▸ **Problem statement**
Going through the entries below, copy out each line that contains "meter".

▸ **Provided entries**
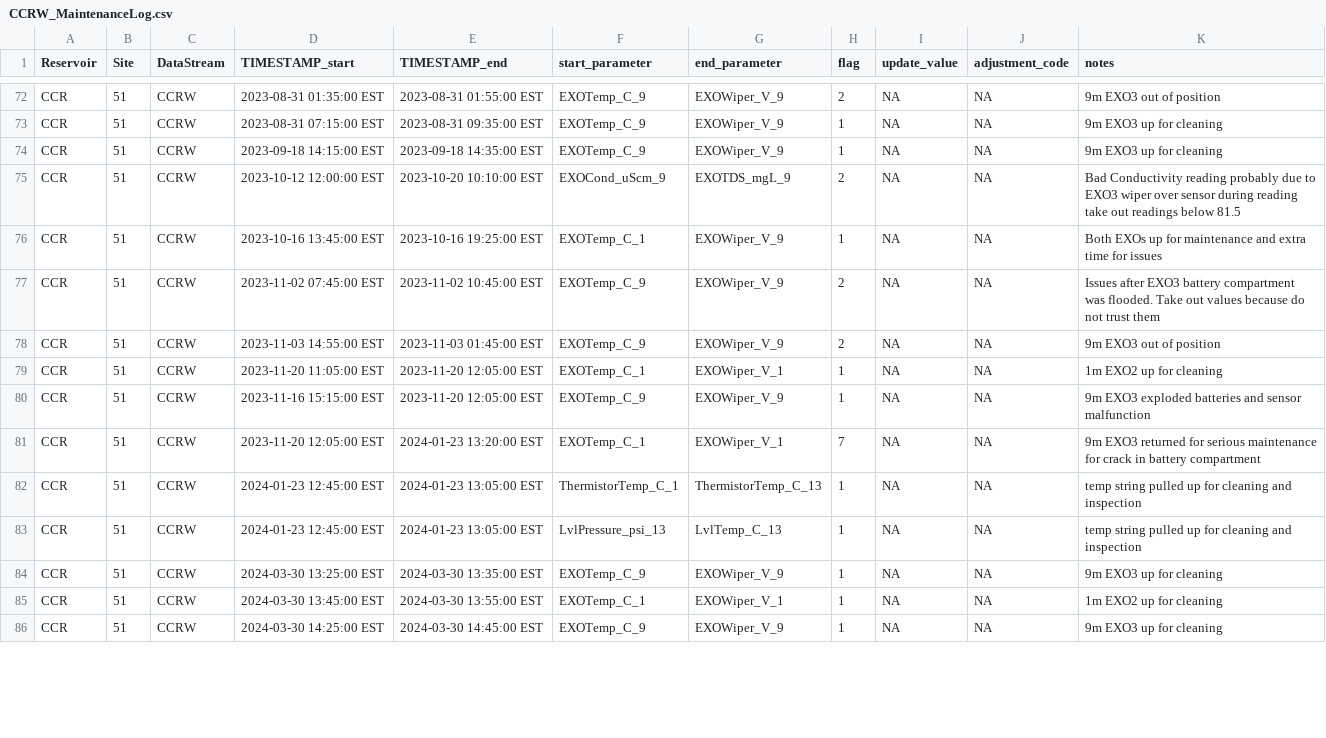
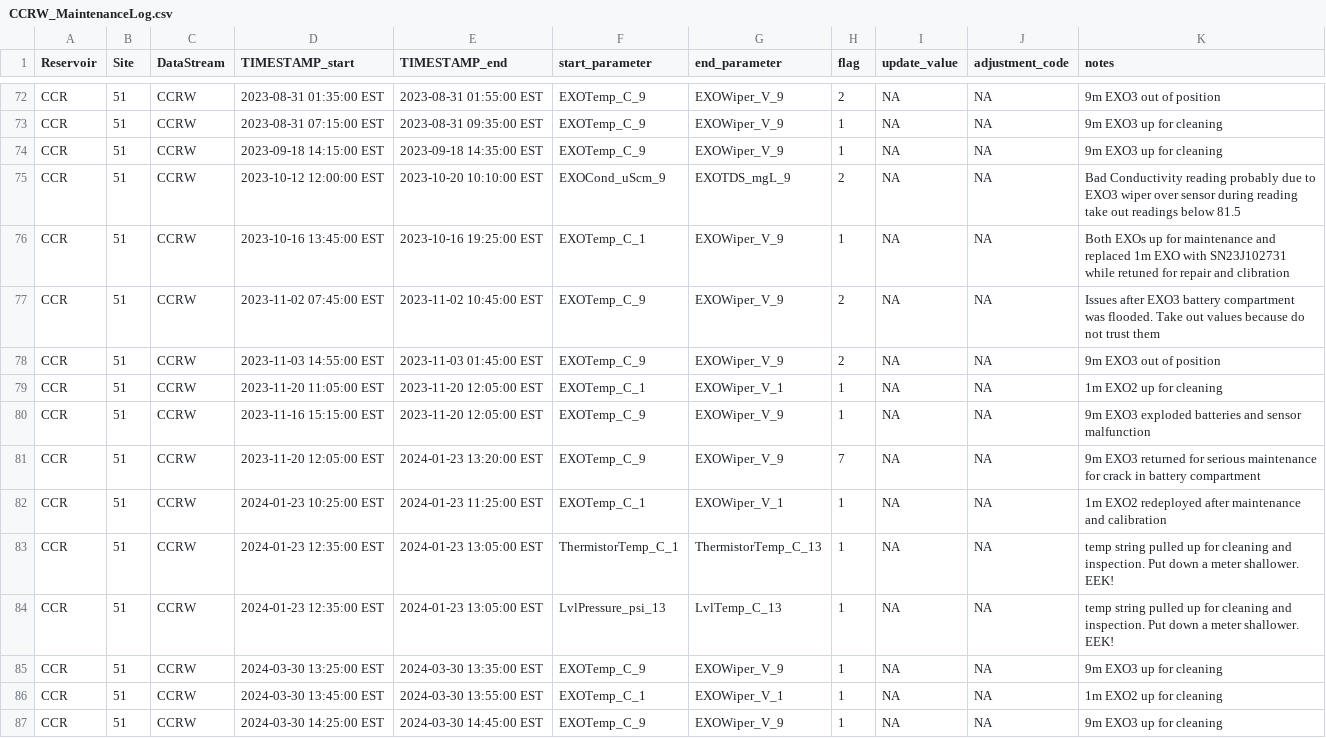
Before and after one commit to FLARE-forecast/CCRE-data, a CSV file: CCRW_MaintenanceLog.csv, drawn as a sheet; only a part is shown, gaps mark what is left out; the diff covers the shown part only.

Commit message:
added more CCR maintenance for 2024

```diff
--- a/CCRW_MaintenanceLog.csv
+++ b/CCRW_MaintenanceLog.csv
@@ -75,3 +75,3 @@ CCR;51;CCRW; 2023-09-18 14:15:00 EST; 2023-09-18 14:35:00 EST; EXOTemp_C_9; EXOW
 CCR;51;CCRW; 2023-10-12 12:00:00 EST; 2023-10-20 10:10:00 EST; EXOCond_uScm_9; EXOTDS_mgL_9;2;NA;NA; Bad Conductivity reading probably due to EXO3 wiper over sensor during reading take out readings below 81.5
-CCR;51;CCRW; 2023-10-16 13:45:00 EST; 2023-10-16 19:25:00 EST; EXOTemp_C_1; EXOWiper_V_9;1;NA;NA; Both EXOs up for maintenance and extra time for issues
+CCR;51;CCRW; 2023-10-16 13:45:00 EST; 2023-10-16 19:25:00 EST; EXOTemp_C_1; EXOWiper_V_9;1;NA;NA; Both EXOs up for maintenance and replaced 1m EXO with SN23J102731 while retuned for repair and clibration
 CCR;51;CCRW; 2023-11-02 07:45:00 EST; 2023-11-02 10:45:00 EST; EXOTemp_C_9; EXOWiper_V_9;2;NA;NA; Issues after EXO3 battery compartment was flooded. Take out values because do not trust them
@@ -80,5 +80,6 @@ CCR;51;CCRW; 2023-11-20 11:05:00 EST; 2023-11-20 12:05:00 EST; EXOTemp_C_1; EXOW
 CCR;51;CCRW; 2023-11-16 15:15:00 EST; 2023-11-20 12:05:00 EST; EXOTemp_C_9; EXOWiper_V_9;1;NA;NA; 9m EXO3 exploded batteries and sensor malfunction
-CCR;51;CCRW; 2023-11-20 12:05:00 EST; 2024-01-23 13:20:00 EST; EXOTemp_C_1; EXOWiper_V_1;7;NA;NA; 9m EXO3 returned for serious maintenance for crack in battery compartment
-CCR;51;CCRW; 2024-01-23 12:45:00 EST; 2024-01-23 13:05:00 EST; ThermistorTemp_C_1; ThermistorTemp_C_13;1;NA;NA; temp string pulled up for cleaning and inspection
-CCR;51;CCRW; 2024-01-23 12:45:00 EST; 2024-01-23 13:05:00 EST; LvlPressure_psi_13; LvlTemp_C_13;1;NA;NA; temp string pulled up for cleaning and inspection
+CCR;51;CCRW; 2023-11-20 12:05:00 EST; 2024-01-23 13:20:00 EST; EXOTemp_C_9; EXOWiper_V_9;7;NA;NA; 9m EXO3 returned for serious maintenance for crack in battery compartment
+CCR;51;CCRW; 2024-01-23 10:25:00 EST; 2024-01-23 11:25:00 EST; EXOTemp_C_1; EXOWiper_V_1;1;NA;NA; 1m EXO2 redeployed after maintenance and calibration
+CCR;51;CCRW; 2024-01-23 12:35:00 EST; 2024-01-23 13:05:00 EST; ThermistorTemp_C_1; ThermistorTemp_C_13;1;NA;NA; temp string pulled up for cleaning and inspection. Put down a meter shallower. EEK!
+CCR;51;CCRW; 2024-01-23 12:35:00 EST; 2024-01-23 13:05:00 EST; LvlPressure_psi_13; LvlTemp_C_13;1;NA;NA; temp string pulled up for cleaning and inspection. Put down a meter shallower. EEK!
 CCR;51;CCRW; 2024-03-30 13:25:00 EST; 2024-03-30 13:35:00 EST; EXOTemp_C_9; EXOWiper_V_9;1;NA;NA; 9m EXO3 up for cleaning
```
Also changed, not shown: 1 added row and 6 edited cells elsewhere in this file.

▸ **Completed exercise**
+CCR;51;CCRW; 2024-01-23 12:35:00 EST; 2024-01-23 13:05:00 EST; ThermistorTemp_C_1; ThermistorTemp_C_13;1;NA;NA; temp string pulled up for cleaning and inspection. Put down a meter shallower. EEK!
+CCR;51;CCRW; 2024-01-23 12:35:00 EST; 2024-01-23 13:05:00 EST; LvlPressure_psi_13; LvlTemp_C_13;1;NA;NA; temp string pulled up for cleaning and inspection. Put down a meter shallower. EEK!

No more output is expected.